# Work to be completed
Take the entries below and retype them exactly.

# Supplied material
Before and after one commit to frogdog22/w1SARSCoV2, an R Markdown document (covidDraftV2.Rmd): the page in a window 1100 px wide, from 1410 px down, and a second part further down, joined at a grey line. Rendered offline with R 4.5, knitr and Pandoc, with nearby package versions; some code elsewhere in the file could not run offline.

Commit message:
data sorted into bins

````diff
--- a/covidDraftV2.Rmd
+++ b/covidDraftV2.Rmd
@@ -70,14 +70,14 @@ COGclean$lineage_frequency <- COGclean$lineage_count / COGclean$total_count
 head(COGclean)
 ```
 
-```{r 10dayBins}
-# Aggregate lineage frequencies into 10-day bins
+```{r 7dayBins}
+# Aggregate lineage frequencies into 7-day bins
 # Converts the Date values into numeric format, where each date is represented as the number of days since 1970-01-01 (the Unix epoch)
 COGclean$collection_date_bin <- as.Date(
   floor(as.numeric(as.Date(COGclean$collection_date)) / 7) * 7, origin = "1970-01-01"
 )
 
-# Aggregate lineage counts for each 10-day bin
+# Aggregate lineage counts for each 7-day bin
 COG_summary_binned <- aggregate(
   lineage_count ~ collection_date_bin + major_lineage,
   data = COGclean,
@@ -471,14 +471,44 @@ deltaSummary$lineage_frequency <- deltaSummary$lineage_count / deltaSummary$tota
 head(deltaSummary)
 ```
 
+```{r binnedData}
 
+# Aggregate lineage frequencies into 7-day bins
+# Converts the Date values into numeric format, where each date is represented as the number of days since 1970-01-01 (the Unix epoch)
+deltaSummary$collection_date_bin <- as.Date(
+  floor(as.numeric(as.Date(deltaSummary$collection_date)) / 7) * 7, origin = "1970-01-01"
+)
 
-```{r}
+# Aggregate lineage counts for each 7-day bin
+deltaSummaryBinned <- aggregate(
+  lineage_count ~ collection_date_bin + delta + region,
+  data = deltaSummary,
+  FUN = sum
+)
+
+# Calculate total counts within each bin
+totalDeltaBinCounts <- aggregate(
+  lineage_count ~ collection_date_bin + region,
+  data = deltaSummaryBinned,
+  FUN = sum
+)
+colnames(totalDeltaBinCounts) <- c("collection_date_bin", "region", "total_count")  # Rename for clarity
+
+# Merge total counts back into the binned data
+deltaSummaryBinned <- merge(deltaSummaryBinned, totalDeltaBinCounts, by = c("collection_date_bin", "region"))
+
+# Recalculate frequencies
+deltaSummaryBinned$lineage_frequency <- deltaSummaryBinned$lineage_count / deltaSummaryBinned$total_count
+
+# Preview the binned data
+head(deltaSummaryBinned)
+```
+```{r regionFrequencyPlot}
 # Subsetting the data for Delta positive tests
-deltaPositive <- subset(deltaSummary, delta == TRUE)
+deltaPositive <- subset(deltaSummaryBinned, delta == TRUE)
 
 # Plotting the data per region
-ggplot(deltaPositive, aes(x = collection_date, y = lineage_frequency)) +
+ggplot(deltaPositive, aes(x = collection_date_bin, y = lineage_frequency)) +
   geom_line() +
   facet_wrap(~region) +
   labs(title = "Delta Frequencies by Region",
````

# Answer for this exercise
Before and after one commit to frogdog22/w1SARSCoV2, an R Markdown document (covidDraftV2.Rmd): the page in a window 1100 px wide, from 1410 px down, and a second part further down, joined at a grey line. Rendered offline with R 4.5, knitr and Pandoc, with nearby package versions; some code elsewhere in the file could not run offline.

Commit message:
data sorted into bins

````diff
--- a/covidDraftV2.Rmd
+++ b/covidDraftV2.Rmd
@@ -70,14 +70,14 @@ COGclean$lineage_frequency <- COGclean$lineage_count / COGclean$total_count
 head(COGclean)
 ```
 
-```{r 10dayBins}
-# Aggregate lineage frequencies into 10-day bins
+```{r 7dayBins}
+# Aggregate lineage frequencies into 7-day bins
 # Converts the Date values into numeric format, where each date is represented as the number of days since 1970-01-01 (the Unix epoch)
 COGclean$collection_date_bin <- as.Date(
   floor(as.numeric(as.Date(COGclean$collection_date)) / 7) * 7, origin = "1970-01-01"
 )
 
-# Aggregate lineage counts for each 10-day bin
+# Aggregate lineage counts for each 7-day bin
 COG_summary_binned <- aggregate(
   lineage_count ~ collection_date_bin + major_lineage,
   data = COGclean,
@@ -471,14 +471,44 @@ deltaSummary$lineage_frequency <- deltaSummary$lineage_count / deltaSummary$tota
 head(deltaSummary)
 ```
 
+```{r binnedData}
 
+# Aggregate lineage frequencies into 7-day bins
+# Converts the Date values into numeric format, where each date is represented as the number of days since 1970-01-01 (the Unix epoch)
+deltaSummary$collection_date_bin <- as.Date(
+  floor(as.numeric(as.Date(deltaSummary$collection_date)) / 7) * 7, origin = "1970-01-01"
+)
 
-```{r}
+# Aggregate lineage counts for each 7-day bin
+deltaSummaryBinned <- aggregate(
+  lineage_count ~ collection_date_bin + delta + region,
+  data = deltaSummary,
+  FUN = sum
+)
+
+# Calculate total counts within each bin
+totalDeltaBinCounts <- aggregate(
+  lineage_count ~ collection_date_bin + region,
+  data = deltaSummaryBinned,
+  FUN = sum
+)
+colnames(totalDeltaBinCounts) <- c("collection_date_bin", "region", "total_count")  # Rename for clarity
+
+# Merge total counts back into the binned data
+deltaSummaryBinned <- merge(deltaSummaryBinned, totalDeltaBinCounts, by = c("collection_date_bin", "region"))
+
+# Recalculate frequencies
+deltaSummaryBinned$lineage_frequency <- deltaSummaryBinned$lineage_count / deltaSummaryBinned$total_count
+
+# Preview the binned data
+head(deltaSummaryBinned)
+```
+```{r regionFrequencyPlot}
 # Subsetting the data for Delta positive tests
-deltaPositive <- subset(deltaSummary, delta == TRUE)
+deltaPositive <- subset(deltaSummaryBinned, delta == TRUE)
 
 # Plotting the data per region
-ggplot(deltaPositive, aes(x = collection_date, y = lineage_frequency)) +
+ggplot(deltaPositive, aes(x = collection_date_bin, y = lineage_frequency)) +
   geom_line() +
   facet_wrap(~region) +
   labs(title = "Delta Frequencies by Region",
````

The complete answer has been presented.